Start of Block
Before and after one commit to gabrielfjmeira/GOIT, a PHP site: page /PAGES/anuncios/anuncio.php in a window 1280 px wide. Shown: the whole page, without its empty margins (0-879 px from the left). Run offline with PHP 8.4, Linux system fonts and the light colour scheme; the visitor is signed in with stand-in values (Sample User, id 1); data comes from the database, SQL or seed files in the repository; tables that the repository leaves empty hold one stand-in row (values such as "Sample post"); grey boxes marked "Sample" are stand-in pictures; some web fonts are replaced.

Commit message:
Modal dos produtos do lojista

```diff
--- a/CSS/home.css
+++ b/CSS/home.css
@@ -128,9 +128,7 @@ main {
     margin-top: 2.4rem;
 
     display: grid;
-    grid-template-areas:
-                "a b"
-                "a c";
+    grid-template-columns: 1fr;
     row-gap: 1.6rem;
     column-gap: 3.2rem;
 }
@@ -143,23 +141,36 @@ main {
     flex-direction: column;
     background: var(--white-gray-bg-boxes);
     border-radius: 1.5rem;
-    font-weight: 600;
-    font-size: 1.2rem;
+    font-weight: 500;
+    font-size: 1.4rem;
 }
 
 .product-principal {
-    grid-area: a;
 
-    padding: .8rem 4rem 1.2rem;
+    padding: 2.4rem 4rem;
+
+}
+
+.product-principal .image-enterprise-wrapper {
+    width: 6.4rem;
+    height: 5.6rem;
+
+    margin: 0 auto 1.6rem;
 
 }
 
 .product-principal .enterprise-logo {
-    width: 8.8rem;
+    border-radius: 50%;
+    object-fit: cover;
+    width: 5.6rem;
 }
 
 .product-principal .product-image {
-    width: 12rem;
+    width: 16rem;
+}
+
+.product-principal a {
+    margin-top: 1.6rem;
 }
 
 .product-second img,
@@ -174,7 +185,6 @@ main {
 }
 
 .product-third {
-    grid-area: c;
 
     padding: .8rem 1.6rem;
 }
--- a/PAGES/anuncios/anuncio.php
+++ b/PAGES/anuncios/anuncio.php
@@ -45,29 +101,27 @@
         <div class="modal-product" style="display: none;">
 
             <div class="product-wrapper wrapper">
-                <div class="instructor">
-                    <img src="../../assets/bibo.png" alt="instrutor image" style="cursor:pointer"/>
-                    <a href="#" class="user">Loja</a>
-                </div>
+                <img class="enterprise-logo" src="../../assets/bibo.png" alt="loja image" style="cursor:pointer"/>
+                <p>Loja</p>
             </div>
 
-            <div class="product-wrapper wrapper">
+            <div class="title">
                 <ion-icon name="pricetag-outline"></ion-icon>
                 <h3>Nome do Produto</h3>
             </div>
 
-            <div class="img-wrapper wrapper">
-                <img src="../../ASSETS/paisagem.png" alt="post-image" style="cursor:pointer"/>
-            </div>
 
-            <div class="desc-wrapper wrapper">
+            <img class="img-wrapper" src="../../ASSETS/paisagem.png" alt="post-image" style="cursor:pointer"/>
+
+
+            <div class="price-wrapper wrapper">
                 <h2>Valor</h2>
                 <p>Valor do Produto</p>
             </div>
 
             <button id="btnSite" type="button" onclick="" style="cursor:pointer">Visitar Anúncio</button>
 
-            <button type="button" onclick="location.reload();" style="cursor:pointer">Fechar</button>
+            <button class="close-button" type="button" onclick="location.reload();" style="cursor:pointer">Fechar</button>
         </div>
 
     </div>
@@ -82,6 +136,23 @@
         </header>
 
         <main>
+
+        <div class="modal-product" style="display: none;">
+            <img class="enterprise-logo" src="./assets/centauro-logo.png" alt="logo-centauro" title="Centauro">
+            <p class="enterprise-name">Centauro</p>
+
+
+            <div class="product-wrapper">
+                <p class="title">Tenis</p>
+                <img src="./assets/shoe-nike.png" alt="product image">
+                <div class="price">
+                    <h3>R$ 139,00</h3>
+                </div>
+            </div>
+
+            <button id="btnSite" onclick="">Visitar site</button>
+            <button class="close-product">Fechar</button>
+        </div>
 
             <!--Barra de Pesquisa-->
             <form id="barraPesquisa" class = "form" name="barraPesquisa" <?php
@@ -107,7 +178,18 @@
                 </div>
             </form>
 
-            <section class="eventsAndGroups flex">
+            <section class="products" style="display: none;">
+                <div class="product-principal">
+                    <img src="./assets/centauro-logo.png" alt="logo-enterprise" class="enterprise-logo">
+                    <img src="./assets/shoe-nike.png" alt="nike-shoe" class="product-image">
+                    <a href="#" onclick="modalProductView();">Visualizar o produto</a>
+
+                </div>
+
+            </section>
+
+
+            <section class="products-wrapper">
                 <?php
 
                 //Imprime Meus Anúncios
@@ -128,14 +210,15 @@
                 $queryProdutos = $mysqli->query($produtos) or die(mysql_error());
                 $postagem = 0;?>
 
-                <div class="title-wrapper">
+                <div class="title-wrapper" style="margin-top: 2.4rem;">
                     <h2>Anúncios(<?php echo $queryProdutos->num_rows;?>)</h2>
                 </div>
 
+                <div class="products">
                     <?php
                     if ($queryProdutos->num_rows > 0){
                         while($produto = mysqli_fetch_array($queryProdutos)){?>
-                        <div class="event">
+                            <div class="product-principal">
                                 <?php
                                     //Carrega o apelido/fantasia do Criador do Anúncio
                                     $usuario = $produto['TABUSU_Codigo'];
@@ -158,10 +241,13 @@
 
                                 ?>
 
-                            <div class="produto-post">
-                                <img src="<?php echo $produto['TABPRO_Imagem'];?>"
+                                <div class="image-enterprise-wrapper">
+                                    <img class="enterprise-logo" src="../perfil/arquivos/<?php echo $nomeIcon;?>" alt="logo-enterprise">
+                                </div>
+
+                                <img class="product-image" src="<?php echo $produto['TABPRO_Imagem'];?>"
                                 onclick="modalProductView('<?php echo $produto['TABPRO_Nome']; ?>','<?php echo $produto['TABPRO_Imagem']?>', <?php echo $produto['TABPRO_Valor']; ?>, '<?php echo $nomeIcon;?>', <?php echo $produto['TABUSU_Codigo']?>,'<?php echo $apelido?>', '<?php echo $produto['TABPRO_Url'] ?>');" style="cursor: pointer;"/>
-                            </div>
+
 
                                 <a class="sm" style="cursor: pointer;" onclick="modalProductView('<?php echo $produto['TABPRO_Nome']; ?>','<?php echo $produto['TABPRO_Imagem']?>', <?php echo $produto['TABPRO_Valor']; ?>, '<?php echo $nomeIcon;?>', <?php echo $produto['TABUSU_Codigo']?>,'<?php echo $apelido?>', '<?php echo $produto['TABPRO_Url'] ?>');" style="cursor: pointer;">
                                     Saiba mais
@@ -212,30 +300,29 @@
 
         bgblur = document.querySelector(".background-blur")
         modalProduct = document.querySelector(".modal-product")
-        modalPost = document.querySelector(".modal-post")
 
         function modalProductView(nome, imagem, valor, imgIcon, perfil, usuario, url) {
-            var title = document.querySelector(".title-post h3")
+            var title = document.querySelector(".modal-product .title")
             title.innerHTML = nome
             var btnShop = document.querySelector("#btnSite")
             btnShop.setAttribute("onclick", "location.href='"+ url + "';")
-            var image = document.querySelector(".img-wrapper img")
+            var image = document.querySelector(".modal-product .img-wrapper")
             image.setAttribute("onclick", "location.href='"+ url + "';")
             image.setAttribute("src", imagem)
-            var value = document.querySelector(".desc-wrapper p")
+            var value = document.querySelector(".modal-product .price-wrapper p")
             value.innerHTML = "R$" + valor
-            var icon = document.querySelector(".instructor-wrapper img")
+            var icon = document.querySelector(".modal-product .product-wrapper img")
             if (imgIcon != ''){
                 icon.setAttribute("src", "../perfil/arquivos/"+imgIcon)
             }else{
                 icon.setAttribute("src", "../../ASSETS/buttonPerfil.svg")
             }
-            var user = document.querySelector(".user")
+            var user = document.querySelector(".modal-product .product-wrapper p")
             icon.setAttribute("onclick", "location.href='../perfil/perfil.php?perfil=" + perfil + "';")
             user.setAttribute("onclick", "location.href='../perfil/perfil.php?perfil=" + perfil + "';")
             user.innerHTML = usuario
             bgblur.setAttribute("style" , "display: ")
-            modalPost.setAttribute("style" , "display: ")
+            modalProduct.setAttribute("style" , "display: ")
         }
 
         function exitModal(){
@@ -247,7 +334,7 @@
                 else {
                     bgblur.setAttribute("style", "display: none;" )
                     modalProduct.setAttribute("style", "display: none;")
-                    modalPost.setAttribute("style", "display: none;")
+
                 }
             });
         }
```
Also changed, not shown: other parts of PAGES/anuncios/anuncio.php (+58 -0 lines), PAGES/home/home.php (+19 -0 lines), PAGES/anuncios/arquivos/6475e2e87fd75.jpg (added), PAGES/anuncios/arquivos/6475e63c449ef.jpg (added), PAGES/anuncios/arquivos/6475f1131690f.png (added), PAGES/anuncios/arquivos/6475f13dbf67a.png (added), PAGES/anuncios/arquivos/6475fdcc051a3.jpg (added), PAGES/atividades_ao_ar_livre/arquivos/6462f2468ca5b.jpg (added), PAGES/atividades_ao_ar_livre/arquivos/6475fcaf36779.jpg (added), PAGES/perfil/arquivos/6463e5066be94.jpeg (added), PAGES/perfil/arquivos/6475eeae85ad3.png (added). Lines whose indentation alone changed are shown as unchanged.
End of Block
Which lines of the listing include the string "location"? Pull them out.

◆ RESPONSE
-            <button type="button" onclick="location.reload();" style="cursor:pointer">Fechar</button>
+            <button class="close-button" type="button" onclick="location.reload();" style="cursor:pointer">Fechar</button>
             btnShop.setAttribute("onclick", "location.href='"+ url + "';")
             image.setAttribute("onclick", "location.href='"+ url + "';")
             icon.setAttribute("onclick", "location.href='../perfil/perfil.php?perfil=" + perfil + "';")
             user.setAttribute("onclick", "location.href='../perfil/perfil.php?perfil=" + perfil + "';")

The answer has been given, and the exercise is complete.